JohnVolpe's concern about the possible bad effects of aquaculture (BioScience 55: 301) is interesting and raises important issues. However, I do wish to correct the record in two areas concerning bluefin tuna in the Pacific Ocean.
First, Volpe states that “the Pacific bluefin is thought also to be in steep decline.” However, information on the status of Pacific bluefin tuna, which is available on the Web site of the Inter-American Tropical Tuna Commission (IATTC; www.iattc.org/PDFFiles2/SAR2_bluefin_ENG.pdf), indicates no upward or downward trend in the catches of bluefin tuna during the 1952–1999 period (table 2.2a), which would not be the case if the stock were in steep decline. What is known about the status of bluefin tuna in the Pacific Ocean is summarized in section 5 of the online document.
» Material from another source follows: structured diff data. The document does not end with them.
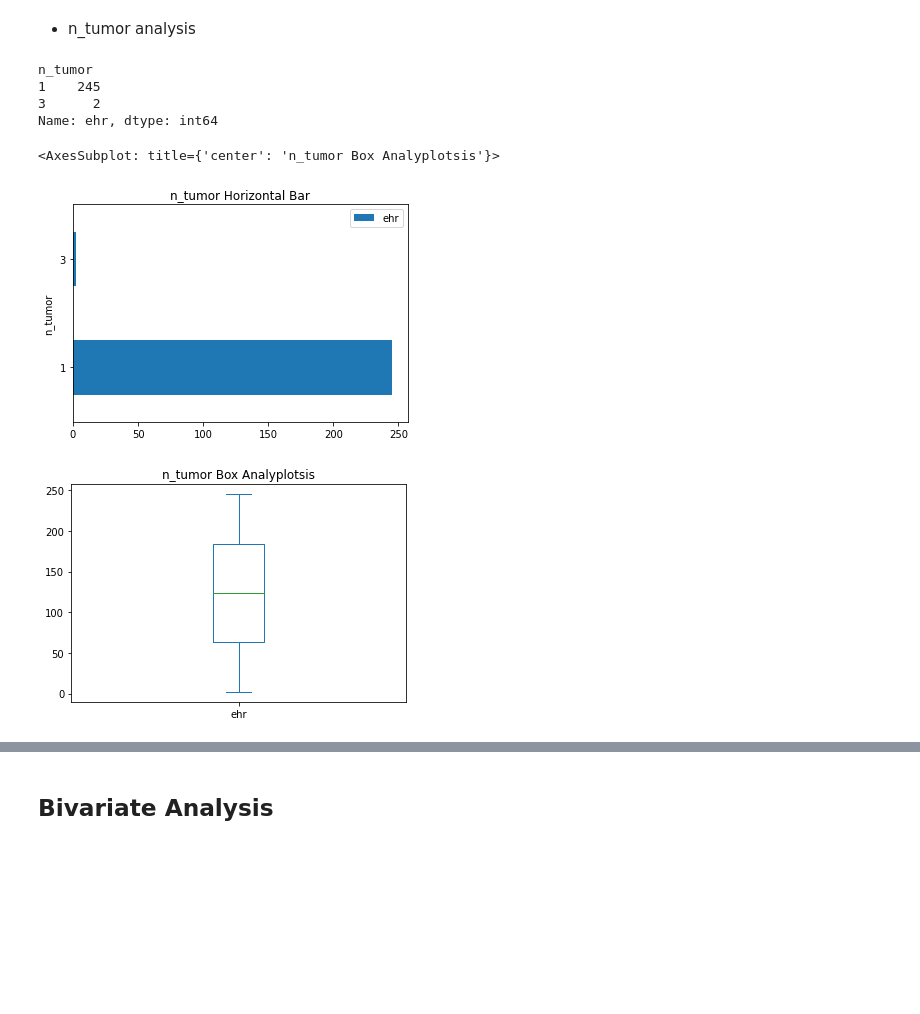
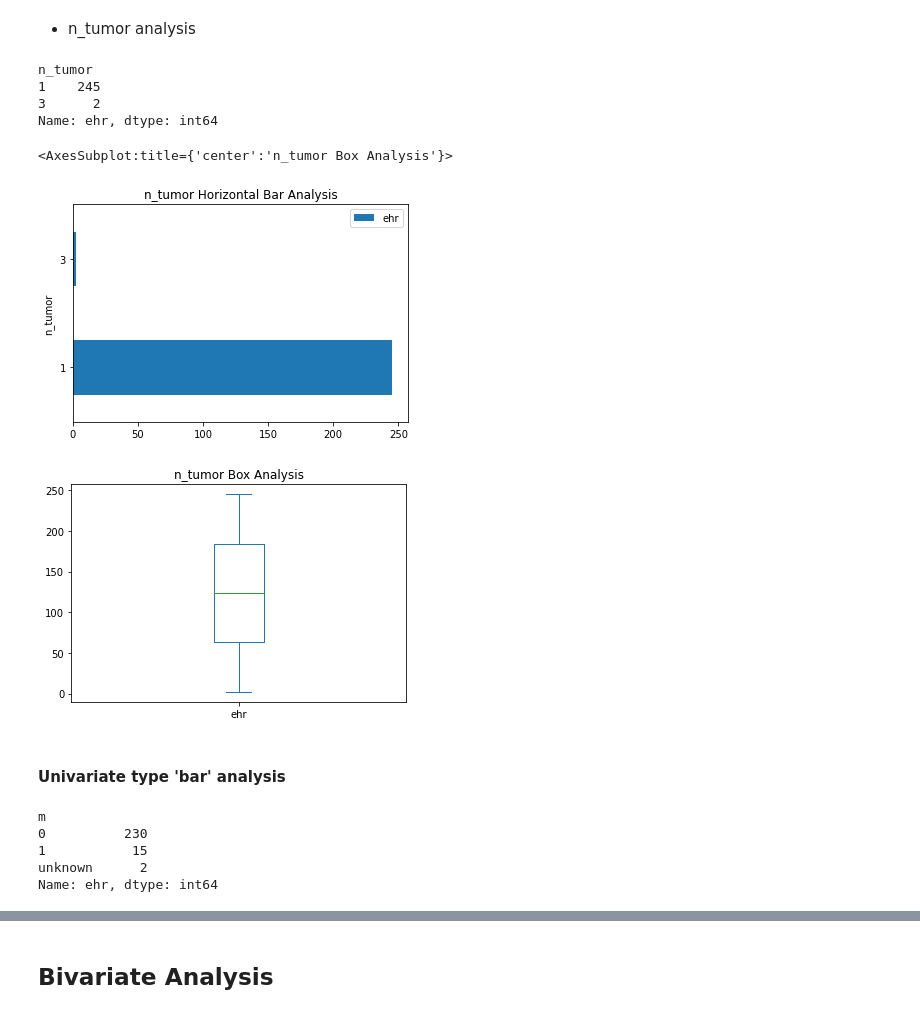
Before and after one commit to GNajeral/Data-Process, a Jupyter notebook: Second_Assignment/data_analysis.ipynb, the cells around one changed output, grey strips where cells are left out. Saved outputs shown, nothing was run; the diff lists cells and outputs as text; code cells hidden in the pictures; blank space fills up the shorter version.

```diff
--- a/Second_Assignment/data_analysis.ipynb
+++ b/Second_Assignment/data_analysis.ipynb
@@ -224,13 +217,26 @@ invasive  213  34
 - n_tumor analysis
 # %%
 print(df_preprocessed_def.groupby(['n_tumor'])['ehr'].count())
-pd.DataFrame(df_preprocessed_def.groupby(['n_tumor'])['ehr'].count()).plot(kind = 'barh', title = 'n_tumor Horizontal Bar')
-pd.DataFrame(df_preprocessed_def.groupby(['n_tumor'])['ehr'].count()).plot(kind = 'box', title = 'n_tumor Box Analyplotsis')
+pd.DataFrame(df_preprocessed_def.groupby(['n_tumor'])['ehr'].count()).plot(kind = 'barh',
+                                                                              title = 'n_tumor Horizontal Bar Analysis')
+
+pd.DataFrame(df_preprocessed_def.groupby(['n_tumor'])['ehr'].count()).plot(kind = 'box',
+                                                                              title = 'n_tumor Box Analysis')
 # %% [output]
 n_tumor
 1    245
 3      2
 Name: ehr, dtype: int64
-<AxesSubplot: title={'center': 'n_tumor Box Analyplotsis'}>
+<AxesSubplot:title={'center':'n_tumor Box Analysis'}>
-[figure, old version]
+[figure, new version]
-[figure, old version]
+[figure, new version]
+# %% [markdown]
+#### Univariate type 'bar' analysis
+# %%
+print(df.groupby([df['m']])['ehr'].count())
+# %% [output]
+m
+0          230
+1           15
+unknown      2
+Name: ehr, dtype: int64
```
Also changed, not shown: parts of 26 cells of this notebook, 2 other files.
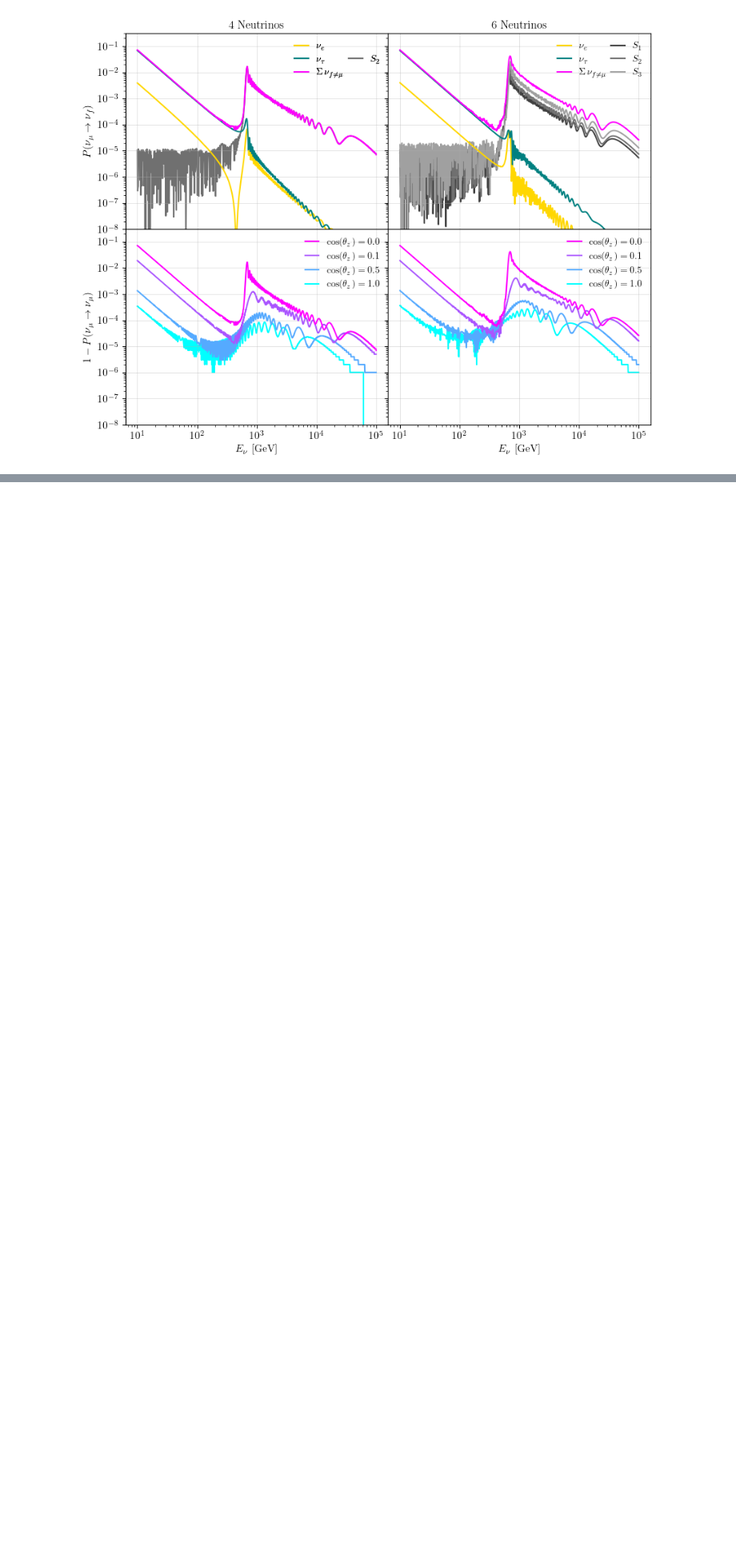
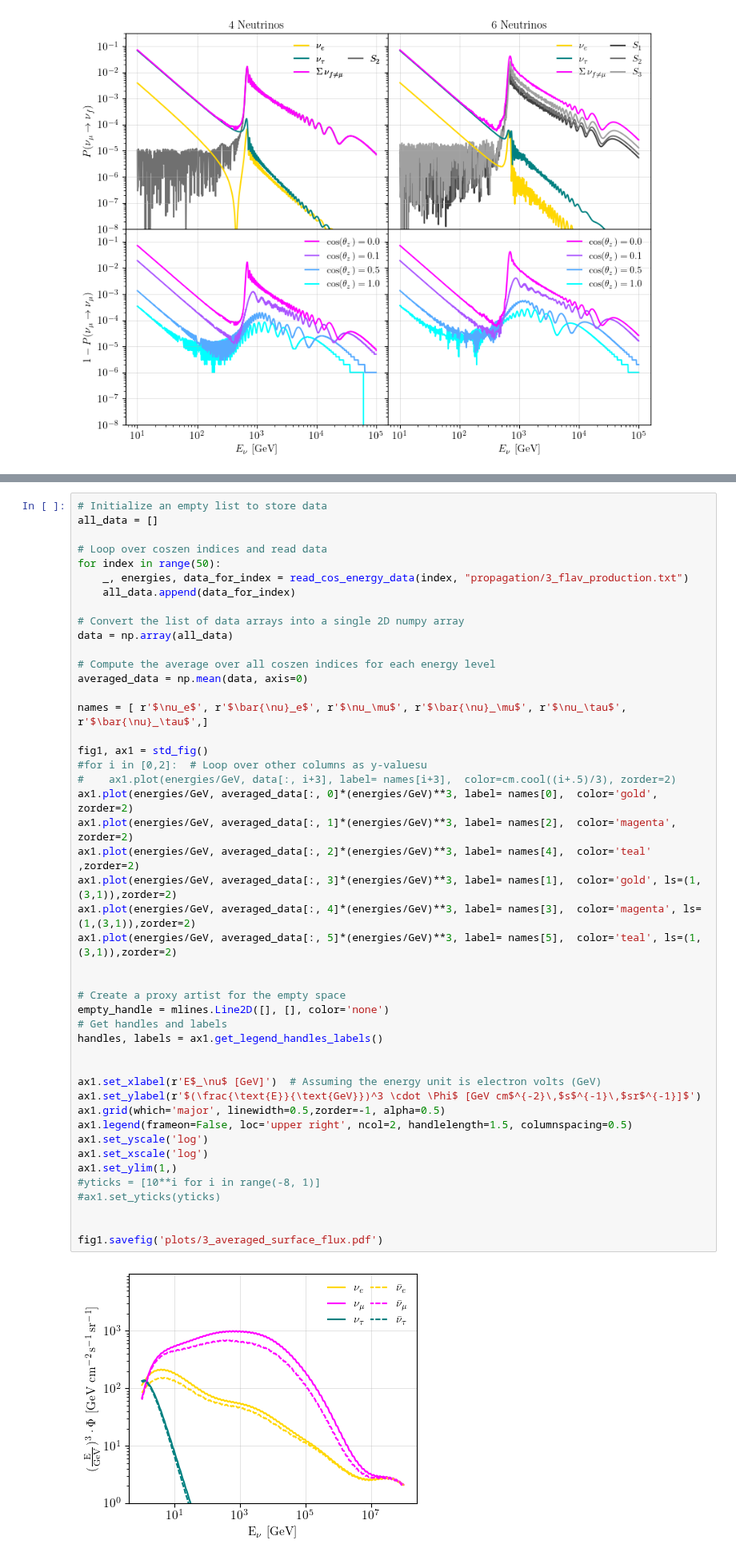
Before and after one commit to ConnorSponsler/For_Git, a Jupyter notebook: main_example_plots_Connor.ipynb, the cells around one changed output, grey strips where cells are left out. Shown at 80% size. Drawn from its saved outputs; the diff is of its cells as text; blank space fills up the shorter version.

```diff
--- a/main_example_plots_Connor.ipynb
+++ b/main_example_plots_Connor.ipynb
@@ -579,0 +584,48 @@ fig1.savefig('plots/mixing_variation_4.pdf')
+# %%
+# Initialize an empty list to store data
+all_data = []
+
+# Loop over coszen indices and read data
+for index in range(50):
+    _, energies, data_for_index = read_cos_energy_data(index, "propagation/3_flav_production.txt")
+    all_data.append(data_for_index)
+
+# Convert the list of data arrays into a single 2D numpy array
+data = np.array(all_data)
+
+# Compute the average over all coszen indices for each energy level
+averaged_data = np.mean(data, axis=0)
+
+names = [ r'$\nu_e$', r'$\bar{\nu}_e$', r'$\nu_\mu$', r'$\bar{\nu}_\mu$', r'$\nu_\tau$', r'$\bar{\nu}_\tau$',]
+
+fig1, ax1 = std_fig()
+#for i in [0,2]:  # Loop over other columns as y-valuesu
+#    ax1.plot(energies/GeV, data[:, i+3], label= names[i+3],  color=cm.cool((i+.5)/3), zorder=2)
+ax1.plot(energies/GeV, averaged_data[:, 0]*(energies/GeV)**3, label= names[0],  color='gold', zorder=2)
+ax1.plot(energies/GeV, averaged_data[:, 1]*(energies/GeV)**3, label= names[2],  color='magenta', zorder=2)
+ax1.plot(energies/GeV, averaged_data[:, 2]*(energies/GeV)**3, label= names[4],  color='teal' ,zorder=2)
+ax1.plot(energies/GeV, averaged_data[:, 3]*(energies/GeV)**3, label= names[1],  color='gold', ls=(1,(3,1)),zorder=2)
+ax1.plot(energies/GeV, averaged_data[:, 4]*(energies/GeV)**3, label= names[3],  color='magenta', ls=(1,(3,1)),zorder=2)
+ax1.plot(energies/GeV, averaged_data[:, 5]*(energies/GeV)**3, label= names[5],  color='teal', ls=(1,(3,1)),zorder=2)
+
+
+# Create a proxy artist for the empty space
+empty_handle = mlines.Line2D([], [], color='none')
+# Get handles and labels
+handles, labels = ax1.get_legend_handles_labels()
+
+
+ax1.set_xlabel(r'E$_\nu$ [GeV]')  # Assuming the energy unit is electron volts (GeV)
+ax1.set_ylabel(r'$(\frac{\text{E}}{\text{GeV}})^3 \cdot \Phi$ [GeV cm$^{-2}\,$s$^{-1}\,$sr$^{-1}]$')
+ax1.grid(which='major', linewidth=0.5,zorder=-1, alpha=0.5)
+ax1.legend(frameon=False, loc='upper right', ncol=2, handlelength=1.5, columnspacing=0.5)
+ax1.set_yscale('log')
+ax1.set_xscale('log')
+ax1.set_ylim(1,)
+#yticks = [10**i for i in range(-8, 1)]
+#ax1.set_yticks(yticks)
+
+
+fig1.savefig('plots/3_averaged_surface_flux.pdf')
+# %% [output]
+[figure, added]
```
Also changed, not shown: parts of 8 cells of this notebook, 27 other files.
Dr. Volpe goes on to say that “unlike its southern and Atlantic counterparts, this species does not benefit from oversight by an international regulatory body. Its population status is therefore largely unknown.” Pacific bluefin tuna are studied by the IATTC, the National Research Institute of Far Seas Fisheries (NRIFSF) of Japan, and several other organizations in Japan. In fact, the NRIFSF has greatly increased its research on this species during the last five years or so. Management of the fisheries is the shared responsibility of the IATTC and the newly created Western and Central Pacific Fisheries Commission.
Neither the statement referring to the lack of international oversight, nor the statement that the “status of the species is largely unknown,” is justified.
The second correction addresses the assertion that because the capture vessel does not land the tuna (rather, the tuna is transferred to a pen), companies are able “to circumvent every regional and international regulation established to protect tuna populations.” In fact, vessels that catch Pacific bluefin tuna for ranching all carry observers, and all of the catches that are transferred to pens are recorded.